In the documentary film on PDR, Mercer meets a representative from Caridon on site, who describes how the lack of social housing combined with PDR provided an opportunity for builders and developers, and how they are “regenerating” disused properties.
In view of climate change, the reuse of existing structures and their adaptation to fresh purpose wherever possible is widely accepted by industry leaders as a good thing, the problem is the lack of adequate standards and enforcement.
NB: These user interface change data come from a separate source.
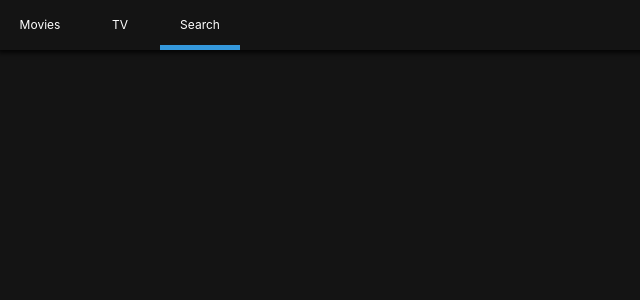
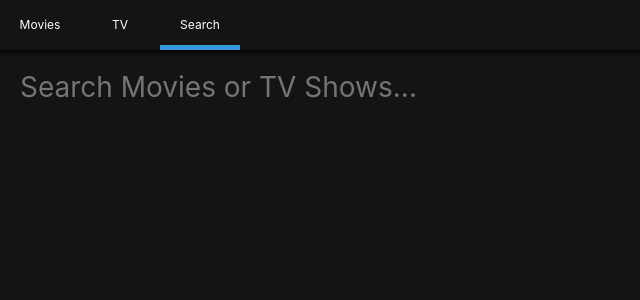
Before and after one commit to devym-37/CloneCoding_netflix, a React (Create React App) app: page /search in a window 1280 px wide. Shown: the top 300 px of the page, without its empty margins (0-640 px from the left). Built offline with nearby package versions, Linux system fonts and the light colour scheme.

Commit message:
clone coding study ing..

```diff
--- /dev/null
+++ b/src/Components/Loader.js
@@ -0,0 +1,19 @@
+import React from "react";
+import styled from "styled-components";
+
+const Container = styled.div`
+  height: 100vh;
+  width: 100vw;
+  display: flex;
+  justify-content: center;
+  font-size: 22px;
+  margin-top: 22px;
+`;
+
+export default () => (
+  <Container>
+    <span role="img" aria-label="Loading">
+      loading
+    </span>
+  </Container>
+);
--- a/src/Components/Section.js
+++ b/src/Components/Section.js
@@ -15,6 +15,9 @@ const Title = styled.span`
 
 const Grid = styled.div`
   margin-top: 25px;
+  display: grid;
+  grid-template-colums: repeat(auto-fill, 125px);
+  grid-gap: 20px;
 `;
 
 const Section = ({ title, children }) => (
--- a/src/Routes/Detail/DetailPresenter.js
+++ b/src/Routes/Detail/DetailPresenter.js
@@ -4,7 +4,7 @@ import styled from "styled-components";
 
 const DetailPresenter = ({ result, loading, error }) => null;
 
-DetailPresenter.PropTypes = {
+DetailPresenter.propTypes = {
   result: PropTypes.object,
   loading: PropTypes.bool.isRequired,
   error: PropTypes.string
--- a/src/Routes/Home/HomePresenter.js
+++ b/src/Routes/Home/HomePresenter.js
@@ -2,27 +2,36 @@ import React from "react";
 import PropTypes from "prop-types";
 import styled from "styled-components";
 import Section from "Components/Section";
+import Loader from "Components/Loader";
 
 const Container = styled.div`
-  padding: 0px 10px;
+  padding: 0px 20px;
 `;
 
 const HomePresenter = ({ nowPlaying, popular, upcoming, loading, error }) =>
-  loading ? null : (
+  loading ? (
+    <Loader />
+  ) : (
     <Container>
       {nowPlaying && nowPlaying.length > 0 && (
         <Section title="Now Playing">
-          {nowPlaying.map(movie => movie.title)}
+          {nowPlaying.map(movie => (
+            <span key={movie.id}>{movie.title}</span>
+          ))}
         </Section>
       )}
       {upcoming && upcoming.length > 0 && (
         <Section title="Upcoming Movies">
-          {upcoming.map(movie => movie.title)}
+          {upcoming.map(movie => (
+            <span key={movie.id}>{movie.title}</span>
+          ))}
         </Section>
       )}
       {popular && popular.length > 0 && (
         <Section title="Popular Movies">
-          {popular.map(movie => movie.title)}
+          {popular.map(movie => (
+            <span key={movie.id}>{movie.title}</span>
+          ))}
         </Section>
       )}
     </Container>
--- a/src/Routes/Search/SearchContainer.js
+++ b/src/Routes/Search/SearchContainer.js
@@ -1,6 +1,6 @@
 import React from "react";
 import SearchPresenter from "./SearchPresenter";
-import { MoviesApi, TVApi } from "../../api";
+import { MoviesApi, TVApi } from "api";
 
 export default class extends React.Component {
   state = {
@@ -11,11 +11,21 @@ export default class extends React.Component {
     error: null
   };
 
-  handleSubmit = () => {
+  handleSubmit = event => {
+    event.preventDefault();
     const { searchTerm } = this.state;
     if (searchTerm !== "") {
       this.searchByTerm();
     }
+  };
+
+  updateTerm = event => {
+    const {
+      target: { value }
+    } = event;
+    this.setState({
+      searchTerm: value
+    });
   };
 
   searchByTerm = async () => {
@@ -28,7 +38,6 @@ export default class extends React.Component {
         data: { results: tvResults }
       } = await TVApi.search(searchTerm);
       this.setState({ movieResults, tvResults });
-      this.setState({ loading: true });
     } catch {
       this.setState({ error: "Can't find results." });
     } finally {
@@ -47,6 +56,7 @@ export default class extends React.Component {
         loading={loading}
         error={error}
         handleSubmit={this.handleSubmit}
+        updateTerm={this.updateTerm}
       />
     );
   }
--- a/src/Routes/Search/SearchPresenter.js
+++ b/src/Routes/Search/SearchPresenter.js
@@ -1,6 +1,23 @@
 import React from "react";
 import PropTypes from "prop-types";
 import styled from "styled-components";
+import Loader from "Components/Loader";
+import Section from "Components/Section";
+
+const Container = styled.div`
+  padding: 0px 20px;
+`;
+
+const Form = styled.form`
+  margin-bottom: 50px;
+  width: 100%;
+`;
+
+const Input = styled.input`
+  all: unset;
+  font-size: 28px;
+  width: 100%;
+`;
 
 const SearchPresenter = ({
   movieResults,
@@ -8,16 +25,48 @@ const SearchPresenter = ({
   loading,
   searchTerm,
   handleSubmit,
+  updateTerm,
   error
-}) => null;
+}) => (
+  <Container>
+    <Form onSubmit={handleSubmit}>
+      <Input
+        placeholder="Search Movies or TV Shows..."
+        value={searchTerm}
+        onChange={updateTerm}
+      />
+    </Form>
+    {loading ? (
+      <Loader />
+    ) : (
+      <>
+        {movieResults && movieResults.length > 0 && (
+          <Section title="Movie Results">
+            {movieResults.map(movie => (
+              <span key={movie.id}>{movie.name}</span>
+            ))}
+          </Section>
+        )}
+        {tvResults && tvResults.length > 0 && (
+          <Section title="TV Show Results">
+            {tvResults.map(show => (
+              <span key={show.id}>{show.name}</span>
+            ))}
+          </Section>
+        )}
+      </>
+    )}
+  </Container>
+);
 
-SearchPresenter.PropTypes = {
+SearchPresenter.propTypes = {
   movieResults: PropTypes.array,
   tvResults: PropTypes.array,
   error: PropTypes.string,
   searchTerm: PropTypes.string,
   loading: PropTypes.bool.isRequired,
-  handleSubmit: PropTypes.func.isRequired
+  handleSubmit: PropTypes.func.isRequired,
+  updateTerm: PropTypes.func.isRequired
 };
 
 export default SearchPresenter;
--- a/src/Routes/TV/TVContainer.js
+++ b/src/Routes/TV/TVContainer.js
@@ -1,6 +1,6 @@
 import React from "react";
 import TVPresenter from "./TVPresenter";
-import { TVApi } from "api";
+import { TVApi } from "../../api";
 
 export default class extends React.Component {
   state = {
--- a/src/Routes/TV/TVPresenter.js
+++ b/src/Routes/TV/TVPresenter.js
@@ -1,11 +1,37 @@
 import React from "react";
 import PropTypes from "prop-types";
 import styled from "styled-components";
+import Section from "Components/Section";
+import Loader from "Components/Loader";
+
+const Container = styled.div`
+  padding: 0px 20px;
+`;
 
 const TVPresenter = ({ topRated, popular, airingToday, loading, error }) =>
-  null;
+  loading ? (
+    <Loader />
+  ) : (
+    <Container>
+      {topRated && topRated.length > 0 && (
+        <Section title="Top Rated Shows">
+          {topRated.map(show => show.name)}
+        </Section>
+      )}
+      {popular && popular.length > 0 && (
+        <Section title="Popular Shows">
+          {popular.map(show => show.name)}
+        </Section>
+      )}
+      {airingToday && airingToday.length > 0 && (
+        <Section title="Airing Today">
+          {airingToday.map(show => show.name)}
+        </Section>
+      )}
+    </Container>
+  );
 
-TVPresenter.PropTypes = {
+TVPresenter.propTypes = {
   topRated: PropTypes.array,
   popular: PropTypes.array,
   airingToday: PropTypes.array,
```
Sadie Morgan, founder of the Quality of Life Foundation, says, “We all know what people need to enjoy a good quality of life; homes with adequate space, good levels of natural light and ventilation, that are both secure and warm. The extension of permitted development rights without sufficient regulation will fail to deliver on even these basics. Instead, we will be left with substandard housing that creates more overcrowding and perpetuates inequality and deprivation – all factors that overshadow the communities most affected by Covid.
“Worse still,” Morgan adds, “by removing the commitment to affordable homes and allowing developers to exploit space on our high streets that might otherwise be used for the community, PDR could further blight the fabric of our towns and cities for generations to come.”
In its introduction, Living with Beauty calls on developments to be “regenerative not parasitic.” But ‘parasitic’ is the mot juste for office-to-residential PDR.
The 2018 RICS report found “direct evidence of the profitability of conversions for developers and landowners, but little evidence to the contribution to the additional public infrastructure required to support the quantity of additional housing seen in the case study authorities.” The policy has led to an estimated loss of 13,540 affordable homes, according to the LGA.
The prime minister’s premise for expanding PDR under Project Speed is that planning slows down housebuilding. However according to the LGA, councils approve 9 out of 10 planning applications for homes.
As for the 1 in 10, with homes like these, who says rejection is a bad thing?